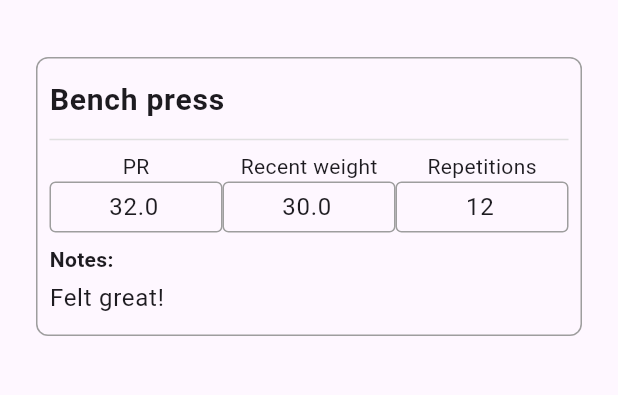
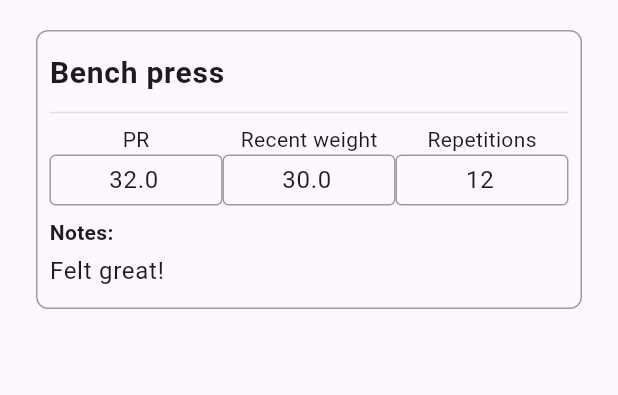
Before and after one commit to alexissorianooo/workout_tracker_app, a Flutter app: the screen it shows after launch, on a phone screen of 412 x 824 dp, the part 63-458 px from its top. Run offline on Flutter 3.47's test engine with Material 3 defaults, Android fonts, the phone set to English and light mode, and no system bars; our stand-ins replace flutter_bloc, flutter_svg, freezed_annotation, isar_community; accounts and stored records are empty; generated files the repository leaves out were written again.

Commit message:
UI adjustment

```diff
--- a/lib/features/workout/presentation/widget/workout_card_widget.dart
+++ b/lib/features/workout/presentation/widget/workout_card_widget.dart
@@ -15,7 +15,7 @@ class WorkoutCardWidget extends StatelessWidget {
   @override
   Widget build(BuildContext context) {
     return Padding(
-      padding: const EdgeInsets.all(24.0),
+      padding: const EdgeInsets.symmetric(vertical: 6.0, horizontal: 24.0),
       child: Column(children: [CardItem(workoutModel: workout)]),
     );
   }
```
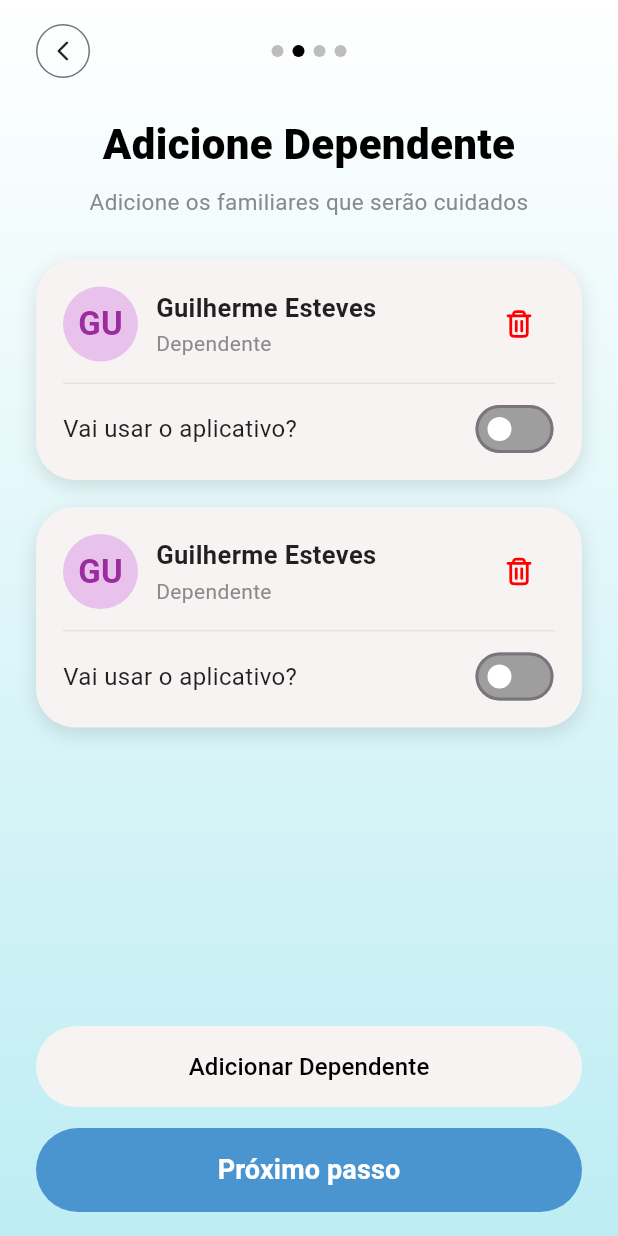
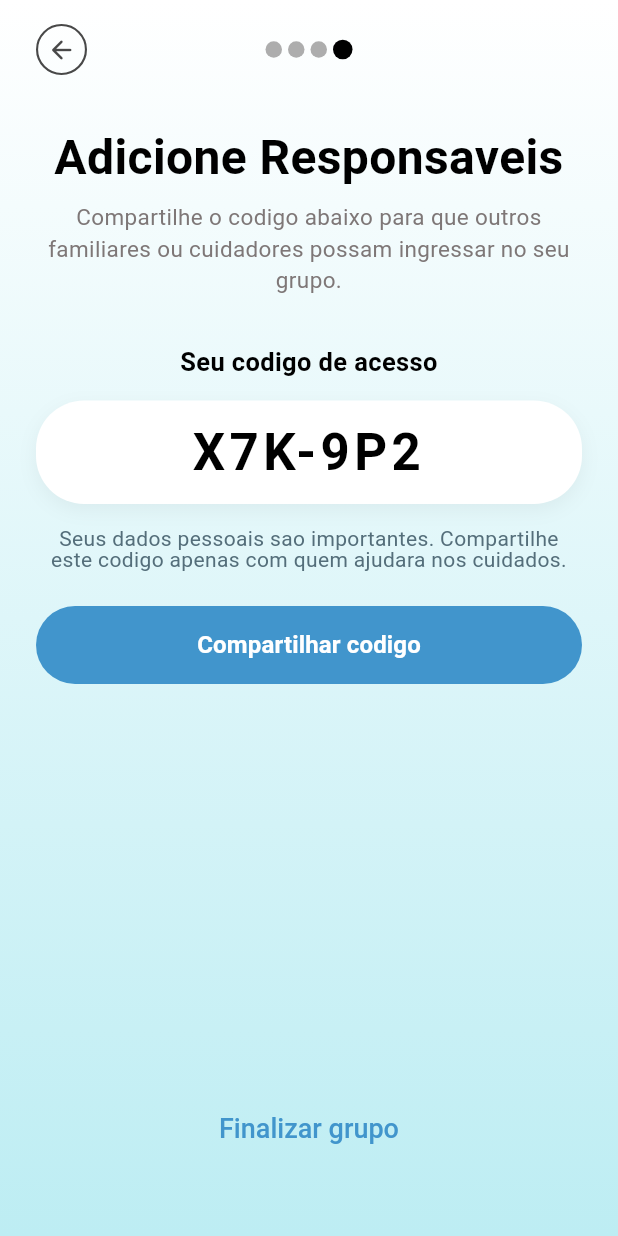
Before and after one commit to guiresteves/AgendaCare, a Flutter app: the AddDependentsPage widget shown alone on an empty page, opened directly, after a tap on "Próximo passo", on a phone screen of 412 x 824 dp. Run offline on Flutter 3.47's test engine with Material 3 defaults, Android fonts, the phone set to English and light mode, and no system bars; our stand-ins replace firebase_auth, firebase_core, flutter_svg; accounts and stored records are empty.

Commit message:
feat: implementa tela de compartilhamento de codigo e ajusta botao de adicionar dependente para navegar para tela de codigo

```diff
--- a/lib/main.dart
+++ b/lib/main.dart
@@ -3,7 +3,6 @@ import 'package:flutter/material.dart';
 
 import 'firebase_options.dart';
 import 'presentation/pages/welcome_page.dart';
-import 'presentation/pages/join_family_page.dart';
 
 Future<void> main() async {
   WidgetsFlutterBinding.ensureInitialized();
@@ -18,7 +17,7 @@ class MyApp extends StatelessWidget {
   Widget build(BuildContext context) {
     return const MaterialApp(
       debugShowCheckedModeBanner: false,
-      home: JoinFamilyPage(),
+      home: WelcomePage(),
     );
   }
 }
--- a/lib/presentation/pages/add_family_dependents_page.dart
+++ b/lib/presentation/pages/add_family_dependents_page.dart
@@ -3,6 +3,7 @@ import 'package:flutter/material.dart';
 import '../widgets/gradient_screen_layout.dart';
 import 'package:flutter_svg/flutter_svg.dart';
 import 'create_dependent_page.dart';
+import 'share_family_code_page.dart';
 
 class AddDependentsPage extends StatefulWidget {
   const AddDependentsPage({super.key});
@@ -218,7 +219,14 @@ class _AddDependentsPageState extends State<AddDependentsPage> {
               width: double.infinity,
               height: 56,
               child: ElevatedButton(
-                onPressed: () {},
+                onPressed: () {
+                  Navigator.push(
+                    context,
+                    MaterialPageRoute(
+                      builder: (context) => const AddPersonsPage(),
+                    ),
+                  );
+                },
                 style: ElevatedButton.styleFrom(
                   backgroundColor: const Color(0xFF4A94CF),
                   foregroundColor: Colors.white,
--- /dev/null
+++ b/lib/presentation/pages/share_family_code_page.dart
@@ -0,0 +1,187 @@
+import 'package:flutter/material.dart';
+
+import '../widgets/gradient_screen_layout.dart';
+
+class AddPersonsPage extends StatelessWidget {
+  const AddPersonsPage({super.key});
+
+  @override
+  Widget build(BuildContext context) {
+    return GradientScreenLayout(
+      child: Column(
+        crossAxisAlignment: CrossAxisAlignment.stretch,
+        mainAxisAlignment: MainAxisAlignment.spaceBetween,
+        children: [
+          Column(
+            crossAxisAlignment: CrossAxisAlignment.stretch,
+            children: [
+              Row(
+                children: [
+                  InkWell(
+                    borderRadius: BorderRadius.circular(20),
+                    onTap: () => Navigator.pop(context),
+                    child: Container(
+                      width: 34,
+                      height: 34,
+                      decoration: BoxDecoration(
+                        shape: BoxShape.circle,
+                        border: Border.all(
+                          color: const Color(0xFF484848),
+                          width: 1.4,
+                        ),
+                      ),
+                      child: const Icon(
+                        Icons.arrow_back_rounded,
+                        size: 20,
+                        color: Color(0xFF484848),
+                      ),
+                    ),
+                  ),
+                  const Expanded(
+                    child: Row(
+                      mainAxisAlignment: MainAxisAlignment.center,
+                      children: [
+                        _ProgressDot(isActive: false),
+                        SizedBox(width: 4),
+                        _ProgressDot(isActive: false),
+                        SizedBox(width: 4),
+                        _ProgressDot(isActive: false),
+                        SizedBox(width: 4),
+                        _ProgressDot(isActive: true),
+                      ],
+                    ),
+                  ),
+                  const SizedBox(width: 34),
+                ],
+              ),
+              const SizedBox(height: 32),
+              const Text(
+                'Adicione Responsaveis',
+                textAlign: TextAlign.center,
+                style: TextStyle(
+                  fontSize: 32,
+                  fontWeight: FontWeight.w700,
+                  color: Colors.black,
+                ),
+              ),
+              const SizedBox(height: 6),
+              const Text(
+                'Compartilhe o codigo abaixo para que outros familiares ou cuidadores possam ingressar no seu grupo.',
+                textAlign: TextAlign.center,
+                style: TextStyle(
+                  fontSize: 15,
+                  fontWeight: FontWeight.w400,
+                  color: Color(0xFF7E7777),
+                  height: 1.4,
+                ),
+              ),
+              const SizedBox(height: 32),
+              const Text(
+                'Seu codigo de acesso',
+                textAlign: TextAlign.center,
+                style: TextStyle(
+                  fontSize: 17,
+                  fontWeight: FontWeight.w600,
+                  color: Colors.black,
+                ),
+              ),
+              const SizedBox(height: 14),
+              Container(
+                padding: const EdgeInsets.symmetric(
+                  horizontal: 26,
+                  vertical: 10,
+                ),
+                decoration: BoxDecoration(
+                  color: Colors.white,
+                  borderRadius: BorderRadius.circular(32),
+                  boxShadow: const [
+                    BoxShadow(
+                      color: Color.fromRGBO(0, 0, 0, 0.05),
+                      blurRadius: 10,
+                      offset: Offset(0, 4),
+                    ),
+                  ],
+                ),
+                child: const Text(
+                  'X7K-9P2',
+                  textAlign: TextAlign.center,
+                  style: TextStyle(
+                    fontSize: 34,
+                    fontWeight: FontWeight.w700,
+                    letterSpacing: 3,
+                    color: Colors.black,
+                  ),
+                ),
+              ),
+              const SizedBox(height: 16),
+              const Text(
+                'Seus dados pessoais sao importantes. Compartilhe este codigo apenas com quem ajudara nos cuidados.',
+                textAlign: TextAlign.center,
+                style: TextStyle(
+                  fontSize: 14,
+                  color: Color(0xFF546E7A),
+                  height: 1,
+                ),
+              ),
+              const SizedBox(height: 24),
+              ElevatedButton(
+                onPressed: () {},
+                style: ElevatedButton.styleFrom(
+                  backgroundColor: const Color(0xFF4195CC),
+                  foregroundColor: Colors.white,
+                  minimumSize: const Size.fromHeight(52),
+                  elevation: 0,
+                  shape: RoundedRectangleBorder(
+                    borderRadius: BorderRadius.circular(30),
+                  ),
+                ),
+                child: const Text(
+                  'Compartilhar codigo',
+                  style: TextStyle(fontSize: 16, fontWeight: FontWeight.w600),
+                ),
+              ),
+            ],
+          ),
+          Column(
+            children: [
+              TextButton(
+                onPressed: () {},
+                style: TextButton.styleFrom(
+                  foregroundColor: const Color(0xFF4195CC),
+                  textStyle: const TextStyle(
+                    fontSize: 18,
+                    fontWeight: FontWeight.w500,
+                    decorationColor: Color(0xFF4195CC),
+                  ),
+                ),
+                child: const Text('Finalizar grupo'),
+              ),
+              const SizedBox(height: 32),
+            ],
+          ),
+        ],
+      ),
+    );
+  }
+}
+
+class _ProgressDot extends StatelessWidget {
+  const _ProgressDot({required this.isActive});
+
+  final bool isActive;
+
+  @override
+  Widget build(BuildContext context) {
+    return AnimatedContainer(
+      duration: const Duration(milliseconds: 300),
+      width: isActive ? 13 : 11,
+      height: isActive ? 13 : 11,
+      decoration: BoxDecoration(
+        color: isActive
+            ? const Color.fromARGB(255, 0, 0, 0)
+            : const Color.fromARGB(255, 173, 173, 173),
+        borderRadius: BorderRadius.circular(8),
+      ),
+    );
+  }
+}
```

####

▸ WORK REQUIRED: Look through the records above and please copy every line in which the string "MainAxisAlignment" occurs.

▸ RESULT OF THIS EXERCISE:
+        mainAxisAlignment: MainAxisAlignment.spaceBetween,
+                      mainAxisAlignment: MainAxisAlignment.center,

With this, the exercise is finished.